Facebook is promising to bolster its security processes in the wake of a 2018 hack that exposed data for 29 million users. The social network has proposed a settlement in a lawsuit over the breach that would see the company check more often for suspicious activity around the digital access tokens that let people use their accounts. There are other measures as part of the lawsuit, Bloomberg said.
The settlement comes a few months after Judge William Alsup barred the plaintiffs from looking for financial compensation after the main plaintiff couldn't show that he'd had to pay expenses as a result of the breach.

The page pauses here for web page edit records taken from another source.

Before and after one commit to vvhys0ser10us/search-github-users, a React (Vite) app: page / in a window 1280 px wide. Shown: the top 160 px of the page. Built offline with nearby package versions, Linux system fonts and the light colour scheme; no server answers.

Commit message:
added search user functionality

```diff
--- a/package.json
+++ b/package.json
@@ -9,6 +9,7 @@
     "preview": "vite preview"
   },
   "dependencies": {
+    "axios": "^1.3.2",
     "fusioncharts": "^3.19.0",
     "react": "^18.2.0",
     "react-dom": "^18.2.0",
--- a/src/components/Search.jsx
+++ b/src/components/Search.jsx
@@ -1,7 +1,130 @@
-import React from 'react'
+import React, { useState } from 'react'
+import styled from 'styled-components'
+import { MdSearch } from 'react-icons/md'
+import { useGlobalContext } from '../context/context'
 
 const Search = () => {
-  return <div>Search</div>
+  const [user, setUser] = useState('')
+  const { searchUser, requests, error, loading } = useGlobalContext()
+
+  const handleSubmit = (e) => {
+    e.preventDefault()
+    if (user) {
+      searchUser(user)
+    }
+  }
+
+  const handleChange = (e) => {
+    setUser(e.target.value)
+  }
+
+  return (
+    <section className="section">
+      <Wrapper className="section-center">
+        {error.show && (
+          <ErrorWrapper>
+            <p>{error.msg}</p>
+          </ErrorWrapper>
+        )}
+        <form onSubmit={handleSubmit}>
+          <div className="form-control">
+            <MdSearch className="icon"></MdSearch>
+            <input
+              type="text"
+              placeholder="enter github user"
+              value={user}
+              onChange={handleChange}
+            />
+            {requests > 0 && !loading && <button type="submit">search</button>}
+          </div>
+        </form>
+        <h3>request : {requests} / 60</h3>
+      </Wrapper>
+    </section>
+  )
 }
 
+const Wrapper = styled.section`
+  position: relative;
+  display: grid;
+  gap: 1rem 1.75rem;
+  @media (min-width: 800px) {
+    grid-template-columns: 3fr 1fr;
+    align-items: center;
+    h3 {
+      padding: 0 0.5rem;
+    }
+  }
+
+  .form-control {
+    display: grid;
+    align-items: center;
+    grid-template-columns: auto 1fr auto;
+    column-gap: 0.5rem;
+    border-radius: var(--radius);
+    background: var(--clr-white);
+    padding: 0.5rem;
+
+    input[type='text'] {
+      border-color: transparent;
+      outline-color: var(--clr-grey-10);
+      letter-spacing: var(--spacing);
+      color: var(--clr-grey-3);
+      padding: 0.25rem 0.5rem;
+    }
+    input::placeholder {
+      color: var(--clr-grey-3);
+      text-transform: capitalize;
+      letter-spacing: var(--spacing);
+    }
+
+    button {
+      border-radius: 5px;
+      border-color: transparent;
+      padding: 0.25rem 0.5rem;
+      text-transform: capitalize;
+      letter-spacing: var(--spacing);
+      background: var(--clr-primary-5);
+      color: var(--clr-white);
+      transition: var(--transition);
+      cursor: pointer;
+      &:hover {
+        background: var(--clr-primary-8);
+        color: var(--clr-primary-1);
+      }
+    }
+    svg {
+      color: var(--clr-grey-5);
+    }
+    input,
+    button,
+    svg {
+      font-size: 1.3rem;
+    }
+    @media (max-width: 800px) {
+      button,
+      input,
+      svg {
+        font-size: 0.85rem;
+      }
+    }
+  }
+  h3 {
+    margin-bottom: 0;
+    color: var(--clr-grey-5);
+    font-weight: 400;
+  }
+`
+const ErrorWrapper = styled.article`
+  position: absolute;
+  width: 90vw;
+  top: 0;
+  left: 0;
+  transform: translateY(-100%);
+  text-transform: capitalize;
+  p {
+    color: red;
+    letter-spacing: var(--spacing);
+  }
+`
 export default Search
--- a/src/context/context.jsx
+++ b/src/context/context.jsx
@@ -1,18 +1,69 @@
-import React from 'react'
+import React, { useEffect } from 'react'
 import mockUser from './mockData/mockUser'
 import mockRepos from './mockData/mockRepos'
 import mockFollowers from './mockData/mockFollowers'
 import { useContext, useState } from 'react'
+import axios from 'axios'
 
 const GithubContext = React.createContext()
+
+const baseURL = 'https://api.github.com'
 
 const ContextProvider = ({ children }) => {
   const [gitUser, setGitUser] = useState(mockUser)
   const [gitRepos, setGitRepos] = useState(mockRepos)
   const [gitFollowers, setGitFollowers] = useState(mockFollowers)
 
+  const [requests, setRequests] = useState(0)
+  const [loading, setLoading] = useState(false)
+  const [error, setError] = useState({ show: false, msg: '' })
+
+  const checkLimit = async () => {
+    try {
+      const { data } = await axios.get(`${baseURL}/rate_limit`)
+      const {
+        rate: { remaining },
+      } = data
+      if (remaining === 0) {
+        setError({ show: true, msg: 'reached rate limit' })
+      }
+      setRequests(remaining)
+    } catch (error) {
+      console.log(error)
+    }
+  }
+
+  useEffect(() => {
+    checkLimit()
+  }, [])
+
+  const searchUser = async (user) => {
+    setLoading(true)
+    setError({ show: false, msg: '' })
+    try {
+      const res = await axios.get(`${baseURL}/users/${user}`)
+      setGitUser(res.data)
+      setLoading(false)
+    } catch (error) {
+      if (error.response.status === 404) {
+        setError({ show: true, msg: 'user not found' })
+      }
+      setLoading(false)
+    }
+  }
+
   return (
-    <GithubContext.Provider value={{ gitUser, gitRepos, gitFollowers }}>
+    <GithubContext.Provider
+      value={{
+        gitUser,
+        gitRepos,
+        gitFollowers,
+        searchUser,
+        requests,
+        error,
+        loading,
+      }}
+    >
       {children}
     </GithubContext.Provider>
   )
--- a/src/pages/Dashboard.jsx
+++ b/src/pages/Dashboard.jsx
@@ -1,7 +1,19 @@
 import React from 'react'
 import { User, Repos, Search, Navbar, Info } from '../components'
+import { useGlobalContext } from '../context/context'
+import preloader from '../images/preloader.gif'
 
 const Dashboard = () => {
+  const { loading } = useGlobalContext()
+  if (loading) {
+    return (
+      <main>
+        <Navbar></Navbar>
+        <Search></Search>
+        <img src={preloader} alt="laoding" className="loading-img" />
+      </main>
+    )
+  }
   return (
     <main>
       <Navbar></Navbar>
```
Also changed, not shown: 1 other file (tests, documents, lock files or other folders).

There's no guarantee the settlement will go forward as-is. That will depend on Judge Alsup's approval. If it does, though, it could reduce the chances of intruders making off with vast sums of personal data before Facebook locks things down. There's still a long way to go before Facebook can claim to have meaningfully improved security -- there have been much larger reported lapses in the months since. This might be a good start, though.